Facebook CEO Mark Zuckerberg has confirmed the social network is taking new steps to combat fake news on the platform, just days after President Barack Obama warned Facebook’s alleged fake news problem poses a threat to democracy.
Zuckerberg took to his personal Facebook page Saturday to announce the company will develop stronger detection tools to identify fake and misleading news articles, making it easier for users to report fake news and exploring the option of labeling stories that have been flagged as false, or showing warnings when users read or share the content.
The Facebook co-founder added that he plans to work with notable fact-checking organizations to help better identify misleading content.
“Some of these ideas will work well, and some will not. But I want you to know that we have always taken this seriously, we understand how important the issue is for our community and we are committed to getting this right,” Zuckerberg wrote.
The update marks the first time Zuckerberg has commented on the fake news issue since he said it was “extremely unlikely” fake news or hoaxes affected the outcome of the U.S. presidential election last week.
WATCH: Facebook CEO Mark Zuckerberg is laying-out a plan to fight inaccurate news stories from making it to your Facebook feed
Since the election there has been growing outrage over Facebook’s so-called fake news problem, prompting President Obama to comment on the matter during a press conference in Germany.
“If we are not serious about facts, and what’s true and what’s not, and particularly in an age of social media where so many people are getting their information in sound bites and snippets off their phones, if we can’t discriminate between serious arguments and propaganda, then we have problems,” Obama said Thursday.
In the days following the U.S. election, several media outlets published opinion pieces accusing Facebook of influencing voters by allowing fake news websites and blogs masquerading as legitimate sources to be featured next to articles from legitimate news sources. Several pundits and media companies were concerned the information may have swayed voters towards President-elect Donald Trump.

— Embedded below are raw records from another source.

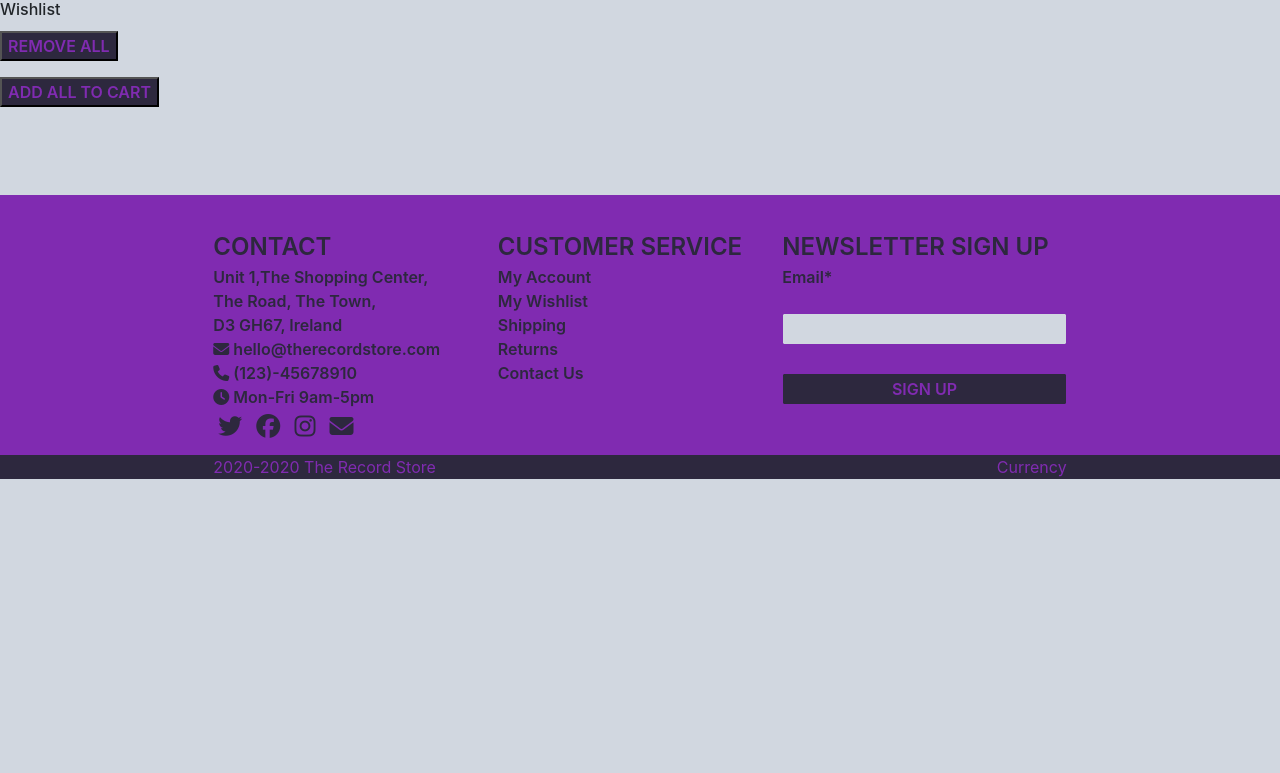
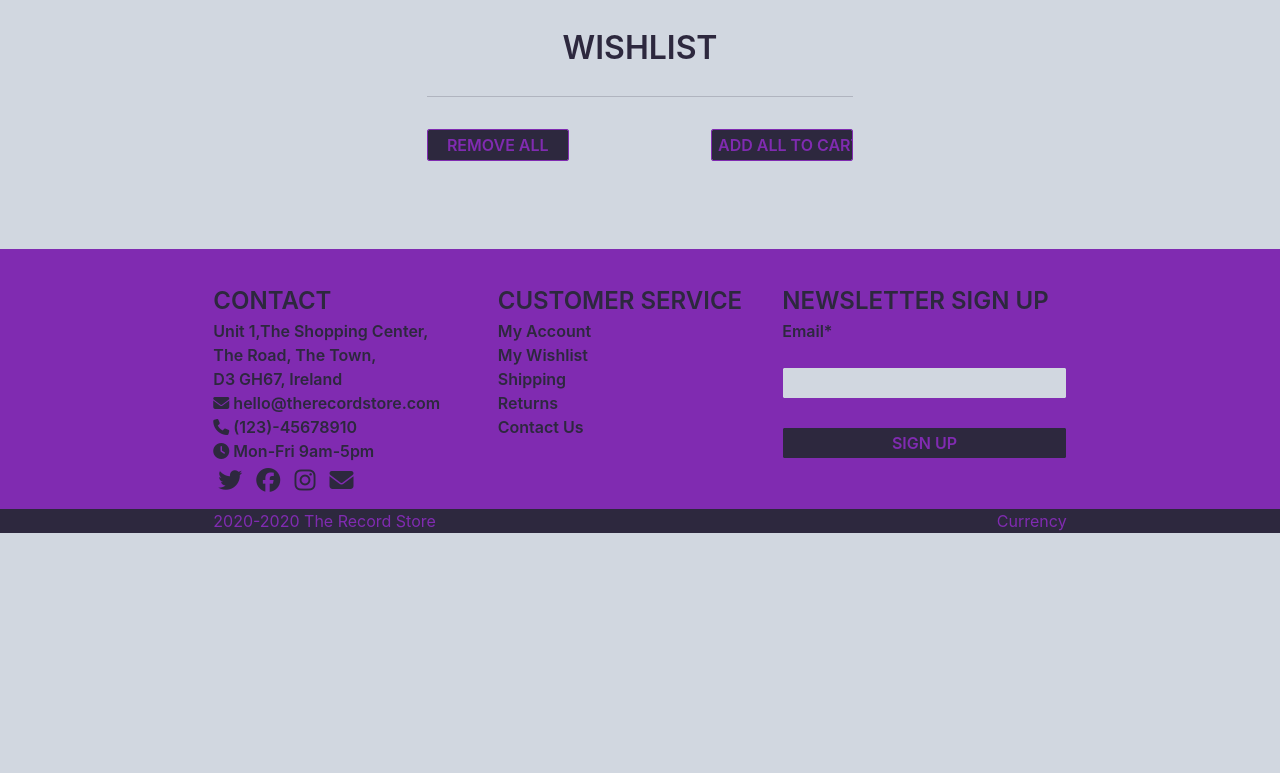
Before and after one commit to Code-Institute-Submissions/CI-MS4-The-Record-Store, a Django app: page /wishlist/ in a window 1280 px wide. Shown: the part 151-924 px from the top of the page. Run offline with Django 3.2, Linux system fonts and the light colour scheme; data that the repository does not hold is empty; some libraries are stand-ins or nearby versions.

Commit message:
Update Wishlist Layout & Styling

```diff
--- a/wishlist/templates/wishlist/view_wishlist.html
+++ b/wishlist/templates/wishlist/view_wishlist.html
@@ -5,45 +5,101 @@
 {% endblock %}
 
 {% block content %}
-<h2>Wishlist</h2>
-<form class="form" action="{% url 'remove_all_from_wishlist' %}" method="POST">
+
+<div class="row no-gutters">
+    <div class="col-10 offset-1 col-md-4 offset-md-4">
+        <div class="page-title text-center">Wishlist</div>
+        <div class="dark-hr"></div>
+    </div>
+</div>
+
+
+<div class="row no-gutters">
+    <div class="col-4 offset-4">
+        <div class="row no-gutters">
+            <form class="form col-4" action="{% url 'remove_all_from_wishlist' %}" method="POST">
                 {% csrf_token %}
-    <input class="text-center dark-button" type="submit" value="Remove All"></input>
+                <input class="text-center dark-button form-control" type="submit" value="Remove All"></input>
                 <input type="hidden" name="redirect_url" value="{{ request.path }}" />
             </form>
-<form class="form" action="{% url 'add_wishlist_to_cart' %}" method="POST">
+            <form class="form col-4 offset-4" action="{% url 'add_wishlist_to_cart' %}" method="POST">
                 {% csrf_token %}
-    <input class="text-center dark-button" type="submit" value="Add All To Cart"></input>
+                <input class="text-center dark-button form-control" type="submit" value="Add All To Cart"></input>
                 <input type="hidden" name="redirect_url" value="{{ request.path }}" />
             </form>
+        </div>
 
+    </div>
+</div>
+
+
+
+<div class="row no-gutters">
     {% if wishlist_items|length %}
     {% for wishlist_item in wishlist_items %}
-<div class="col-xs-12 col-sm-12 col-md-6 col-lg-4 product-card">
-    <div class="square">
-        <div class="square-inner text-center">
-            <div class="h-75 product-header">
-                <div class="product-image" style="background-image: url({{wishlist_item.product.image.url}})"></div>
-                <form class="form" action="{% url 'add_to_cart' wishlist_item.product.id %}" method="POST">
+    <!-- Add to cart & and to wishlist forms -->
+    <form class="form" action="{% url 'add_to_cart' wishlist_item.product.id %}" method="POST"
+        id="add-to-cart-{{wishlist_item.product.id}}">
         {% csrf_token %}
-                    <input class="add-to-cart-hover-button text-center dark-button" type="submit"
-                        value="Add to cart"></input>
         <input class="form-control qty_input" type="hidden" name="quantity" value="1" min="1" max="99"
             data-item_id="{{ wishlist_item.product.id }}" id="id_qty_{{ wishlist_item.product.id }}" />
         <input type="hidden" name="redirect_url" value="{{ request.path }}" />
     </form>
-            </div>
-            <a href="{% url 'view_product' wishlist_item.product.id %}">{{wishlist_item.product.name}}</a>
-            <h2>{{wishlist_item.product.label.friendly_name}}</h2>
-            <h2>{{wishlist_item.product.price}}</h2>
-            <form class="form" action="{% url 'remove_from_wishlist' wishlist_item.product.id %}" method="POST">
+    <form class="form" action="{% url 'remove_from_wishlist' wishlist_item.product.id %}" method="POST"
+        id="remove-from-wishlist-{{wishlist_item.product.id}}">
         {% csrf_token %}
-                <input class="text-center dark-button" type="submit" value="Remove"></input>
+        <input class="form-control qty_input" type="hidden" name="quantity" value="1" min="1" max="99"
+            data-item_id="{{ wishlist_item.product.id }}" id="id_qty_{{ wishlist_item.product.id }}" />
         <input type="hidden" name="redirect_url" value="{{ request.path }}" />
     </form>
+    <div class="col-xs-12 col-sm-12 col-md-6 col-lg-4 product-card">
+        <div class="square">
+            <div class="square-inner text-center">
+                <!-- Product Image -->
+                <div class="h-75 product-header">
+                    {% if wishlist_item.product.image %}
+                    <div class="product-image" style="background-image: url({{wishlist_item.product.image.url}})">
+                        <div class="product-image-overlay">
+                        </div>
+                        <div class="product-image-overlay-buttons row no-gutters">
+                            <div class="col-3 offset-2 my-auto">
+                                <div class="square">
+                                    <div class="square-inner text-center">
+                                        <button class="product-image-overlay-button" type="submit"
+                                            form="add-to-cart-{{wishlist_item.product.id}}">
+                                            <i class="fas fa-cart-plus"></i>
+                                        </button>
+                                    </div>
+                                </div>
+                            </div>
+                            <div class="col-3 offset-2 my-auto">
+                                <div class="square">
+                                    <div class="square-inner text-center">
+                                        <button class="product-image-overlay-button" type="submit"
+                                            form="remove-from-wishlist-{{wishlist_item.product.id}}">
+                                            <i class="fas fa-heart-broken"></i>
+                                        </button>
+                                    </div>
+                                </div>
+                            </div>
+                        </div>
+                    </div>
+                    {% else %}
+
+                    {% endif %}
+                </div>
+                <!-- Product Details -->
+                <a class="product-title"
+                    href="{% url 'view_product' wishlist_item.product.id %}">{{wishlist_item.product.name}}</a><br>
+                <a class="product-artist"
+                    href="{% url 'view_products' %}?artist={{wishlist_item.product.artist}}">{{wishlist_item.product.artist.friendly_name}}</a><br>
+                <a class="product-label"
+                    href="{% url 'view_products' %}?label={{wishlist_item.product.label}}">{{wishlist_item.product.label.friendly_name}}</a>
+                <div class="product-sub-heading">€{{wishlist_item.product.price}}</div>
             </div>
         </div>
     </div>
     {% endfor %}
+</div>
 {% endif %}
 {% endblock %}
```
Lines whose indentation alone changed are shown as unchanged.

A Buzzfeed article published last week quoted several Facebook employees who claimed fake news “ran wild” on the social network in the months leading up to the election.
Facebook CEO Mark Zuckerberg has been vocal in opposing the reports, claiming less than one per cent of the content shared to Facebook is considered “fake.”
While Zuckerberg’s latest update may show Facebook is taking steps to combat criticism, the CEO maintained “the percentage of misinformation is relatively small.”
Facebook has also updated its advertising policies to spell out that its ban on deceptive and misleading content applies to fake news.